  • yes. I want fl to process it before it goes out of the speakers. thanks for the right words – ebere Aug 13 '16 at 13:17
3

With an analogue mixer and a 2 input computer audio interface there's no way of processing each of the independent mixer's channels in the DAW.

The issue is not that the mixer is analogue (most of the entry level mixers with embedded audio interface are analogues mixers), but that you don't have any way of feeding each of the 10 channels independently to the DAW (i.e. separately so that they are captured in different tracks in the DAW).

For that, you would need either

  • a mixer with an embedded audio interface that supported the 10 channels over USB (or other computer connectivity way),
  • or a separate 10 channels audio interface and feed the effects send of each channel in the mixer to a different input channel in the interface.

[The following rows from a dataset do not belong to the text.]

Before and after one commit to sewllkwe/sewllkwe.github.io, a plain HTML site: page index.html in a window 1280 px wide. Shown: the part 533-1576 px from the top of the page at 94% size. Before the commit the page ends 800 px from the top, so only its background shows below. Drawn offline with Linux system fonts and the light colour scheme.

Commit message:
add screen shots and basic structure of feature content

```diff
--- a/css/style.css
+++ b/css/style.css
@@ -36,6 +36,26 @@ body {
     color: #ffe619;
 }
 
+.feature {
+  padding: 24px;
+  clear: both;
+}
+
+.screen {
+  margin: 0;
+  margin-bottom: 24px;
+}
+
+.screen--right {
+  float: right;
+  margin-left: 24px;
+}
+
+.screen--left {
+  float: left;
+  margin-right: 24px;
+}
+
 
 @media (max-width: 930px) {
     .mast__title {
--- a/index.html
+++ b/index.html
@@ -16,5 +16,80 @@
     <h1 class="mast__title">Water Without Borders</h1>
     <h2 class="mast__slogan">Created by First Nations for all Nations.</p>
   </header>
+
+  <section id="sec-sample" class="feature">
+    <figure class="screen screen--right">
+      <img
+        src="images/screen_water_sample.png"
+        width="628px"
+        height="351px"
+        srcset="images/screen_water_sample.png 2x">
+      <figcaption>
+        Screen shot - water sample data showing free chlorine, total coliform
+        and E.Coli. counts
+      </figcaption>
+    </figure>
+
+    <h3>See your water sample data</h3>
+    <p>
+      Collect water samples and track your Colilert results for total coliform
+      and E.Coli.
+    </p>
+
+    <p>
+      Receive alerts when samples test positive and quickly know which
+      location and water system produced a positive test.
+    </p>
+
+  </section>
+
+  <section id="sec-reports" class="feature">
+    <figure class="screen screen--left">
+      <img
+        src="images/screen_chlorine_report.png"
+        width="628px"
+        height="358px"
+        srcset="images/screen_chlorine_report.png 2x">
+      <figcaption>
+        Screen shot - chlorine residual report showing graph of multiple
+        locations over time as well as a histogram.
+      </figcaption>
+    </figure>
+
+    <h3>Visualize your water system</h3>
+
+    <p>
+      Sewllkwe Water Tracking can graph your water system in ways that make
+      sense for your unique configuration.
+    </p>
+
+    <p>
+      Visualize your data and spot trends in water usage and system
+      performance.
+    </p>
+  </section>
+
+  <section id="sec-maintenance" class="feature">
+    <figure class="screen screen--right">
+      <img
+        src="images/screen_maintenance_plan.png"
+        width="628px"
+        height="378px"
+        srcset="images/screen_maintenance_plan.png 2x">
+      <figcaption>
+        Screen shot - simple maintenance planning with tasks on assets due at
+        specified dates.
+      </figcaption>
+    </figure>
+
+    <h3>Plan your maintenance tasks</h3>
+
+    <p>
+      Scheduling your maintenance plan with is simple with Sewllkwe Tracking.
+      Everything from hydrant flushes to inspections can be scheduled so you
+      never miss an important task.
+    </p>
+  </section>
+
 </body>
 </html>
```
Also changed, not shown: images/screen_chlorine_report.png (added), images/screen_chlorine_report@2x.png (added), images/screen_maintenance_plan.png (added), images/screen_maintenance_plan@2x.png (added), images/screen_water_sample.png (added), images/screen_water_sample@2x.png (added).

With your equipment you have the possibility of feeding 2 independent channels into the DAW. So, as I said, you're not going to be able to process each live channel in a completely independent way, but there may be still a few things you can do, depending on the features of your mixer.

If your mixer has a couple of submix buses or effects send channels, try to define a strategy for how you're going to use the two channels you have, and then send each mixer input channel to each of the two effects channels with the level you wish (by setting the channel's submix or effects send pot appropriately).

For example use one effects channel for delay/reverb and the other for compression, or one for subtle reverb+compression and other for more heavy processing. Or if you can do delay and compression in the mixer (I can't see in the picture, but it has quite a few knobs, so maybe you can) then do that in the mixer and use the DAW for special effects.

This way, even though you can't control the processing of the 10 channels in a completely independent way, you can still define 2 different processing chains and affect each channel by each of the two chains in different degrees.

Your Answer

By clicking “Post Your Answer”, you agree to our terms of service, privacy policy and cookie policy

Not the answer you're looking for? Browse other questions tagged or ask your own question.